What to Do When the Nest is Empty
Finding fulfillment when the kids are gone.
by Sharlene MacLaren
For many, the transition from a full nest to an empty one is difficult. After all, you have spent some twenty years in this business of parenting. You have changed diapers, wiped noses, and cooled fevered bodies. You have read children’s books until you could recite them verbatim, played childish games, soothed away tears, listened and laughed, attended school functions, bolstered and encouraged, and worried into the early morning hours. You have even stood in sub-zero temperatures awaiting the coach’s decision, hoping and praying that your son or daughter would make it onto the playing field in the final sixty seconds of the game.
Yes, you’ve done your job as parent. You’ve sacrificed, loved unconditionally, taught your children to cherish God and country, and without even knowing it, prepared them for independence. But how will you cope when that last child leaves his nest to soar to new heights, ready and eager to experience all of life’s offerings? Will you wallow in a murky pool of self-pity or seek out an all-new sense of purpose and direction?
The empty nest can be a tricky thing to navigate, but the following suggestions should help to make your transition less painful.
Congratulate yourself on a job well done! If your child is seeking to better himself through college, job training, or technical studies, you have done something right. A child seeking independence is a healthy child. Be proud of his and your accomplishments.
Do not dwell on regrets. We have all made mistakes as parents, but dwelling on them won’t change a thing. Regret transforms into guilt and guilt into feelings of failure. God wants us to live in freedom, so receive His forgiveness and healing — and then move on.
Do something meaningful with your life. Volunteer at a local charity, the library, a school, or your church. Enroll in a college class or find an interesting hobby — anything that will help take up the time you devoted to parenting.
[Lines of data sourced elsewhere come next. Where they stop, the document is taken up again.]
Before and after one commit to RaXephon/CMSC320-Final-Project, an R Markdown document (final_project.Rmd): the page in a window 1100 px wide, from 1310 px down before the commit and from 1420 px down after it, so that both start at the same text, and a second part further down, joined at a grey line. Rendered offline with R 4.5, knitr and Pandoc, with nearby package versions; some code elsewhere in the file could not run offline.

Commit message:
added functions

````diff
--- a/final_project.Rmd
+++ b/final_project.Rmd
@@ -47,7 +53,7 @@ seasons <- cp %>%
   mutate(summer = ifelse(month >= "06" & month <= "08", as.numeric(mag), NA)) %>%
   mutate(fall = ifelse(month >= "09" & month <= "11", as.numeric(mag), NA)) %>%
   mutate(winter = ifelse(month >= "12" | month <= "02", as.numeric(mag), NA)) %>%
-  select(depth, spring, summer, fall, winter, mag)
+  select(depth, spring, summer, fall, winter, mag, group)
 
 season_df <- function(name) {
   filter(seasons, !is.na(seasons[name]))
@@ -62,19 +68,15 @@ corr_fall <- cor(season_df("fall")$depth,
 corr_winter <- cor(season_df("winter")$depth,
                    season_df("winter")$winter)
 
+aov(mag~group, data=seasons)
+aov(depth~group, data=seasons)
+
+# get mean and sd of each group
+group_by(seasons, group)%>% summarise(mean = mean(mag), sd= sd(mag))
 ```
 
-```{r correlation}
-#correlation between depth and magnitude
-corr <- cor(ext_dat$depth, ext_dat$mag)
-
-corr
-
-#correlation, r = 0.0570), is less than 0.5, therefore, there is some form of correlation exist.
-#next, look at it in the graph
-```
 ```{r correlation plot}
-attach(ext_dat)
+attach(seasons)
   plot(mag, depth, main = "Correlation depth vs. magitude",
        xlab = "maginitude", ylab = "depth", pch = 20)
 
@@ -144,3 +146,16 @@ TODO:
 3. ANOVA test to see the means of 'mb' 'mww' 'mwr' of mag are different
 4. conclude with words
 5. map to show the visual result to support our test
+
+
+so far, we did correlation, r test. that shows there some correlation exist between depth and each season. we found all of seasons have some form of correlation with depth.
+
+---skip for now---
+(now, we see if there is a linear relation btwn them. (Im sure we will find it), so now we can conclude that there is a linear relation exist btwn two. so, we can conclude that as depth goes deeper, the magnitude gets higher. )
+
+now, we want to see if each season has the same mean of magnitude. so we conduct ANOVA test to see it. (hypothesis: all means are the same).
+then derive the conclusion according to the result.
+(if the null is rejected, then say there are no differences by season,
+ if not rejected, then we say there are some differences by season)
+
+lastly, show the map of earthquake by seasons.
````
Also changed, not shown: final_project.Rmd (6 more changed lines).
Make care packages for your child. She will appreciate it, and it will make you feel better. Fill these packages with candy, school supplies, home-baked goodies, phone cards, photos, etc. Don’t overdo the phone calls, letters, and contact, however, or your child may begin to withdraw. The last thing you want to do is create guilt in her over coming home. This is her time to explore and discover; don’t hold her responsible for your feelings of loss and loneliness.
Pour yourself into others. True fulfillment in life comes from selfless giving. Why not use the bedrooms your children once occupied as short-term homes for missionaries on furlough, a needy friend or family member, or an exchange student? You and your spouse will be surprised at the opportunities for service that will open up once you make yourselves available.
Don’t allow materialism to dominate your thoughts. Ask God what He would have you do with the extra money you may have now that your household is more compact. Rather than hoard it all for retirement, consider investing in worthwhile causes.
Perhaps most important of all, rekindle your romance. You have spent years together nurturing a family; now it’s time to nurture your spouse. At first, it may seem awkward. You’ve been together forever, but for the first time in years, it is once more just the two of you. What a joyous time for discussing your future, making plans for an intimate vacation, relaxing in a serenely quiet living room, and resuming your dating days by sharing dinner and a movie or simply enjoying a moonlit walk.
Prepare yourself for grandchildren, the ultimate fruit of parenting. My husband and I have yet to experience this phase of our lives, but our friends keep saying, “Get ready — the best is yet to come!”
The empty nest marks the closing stages of formal parenting, yes, but it need not be the end-all for parents entering this new phase of life. Take heart, dear parents: This new juncture is full of fresh adventure and new beginnings. Enjoy it to the fullest!
Note: In some cases, parents, and particularly Mom, will have an especially difficult time adjusting to the empty nest. It is normal to feel a certain amount of gloominess and sense of loss during this time, but if overt sadness continues for a prolonged period, seek godly, professional counsel.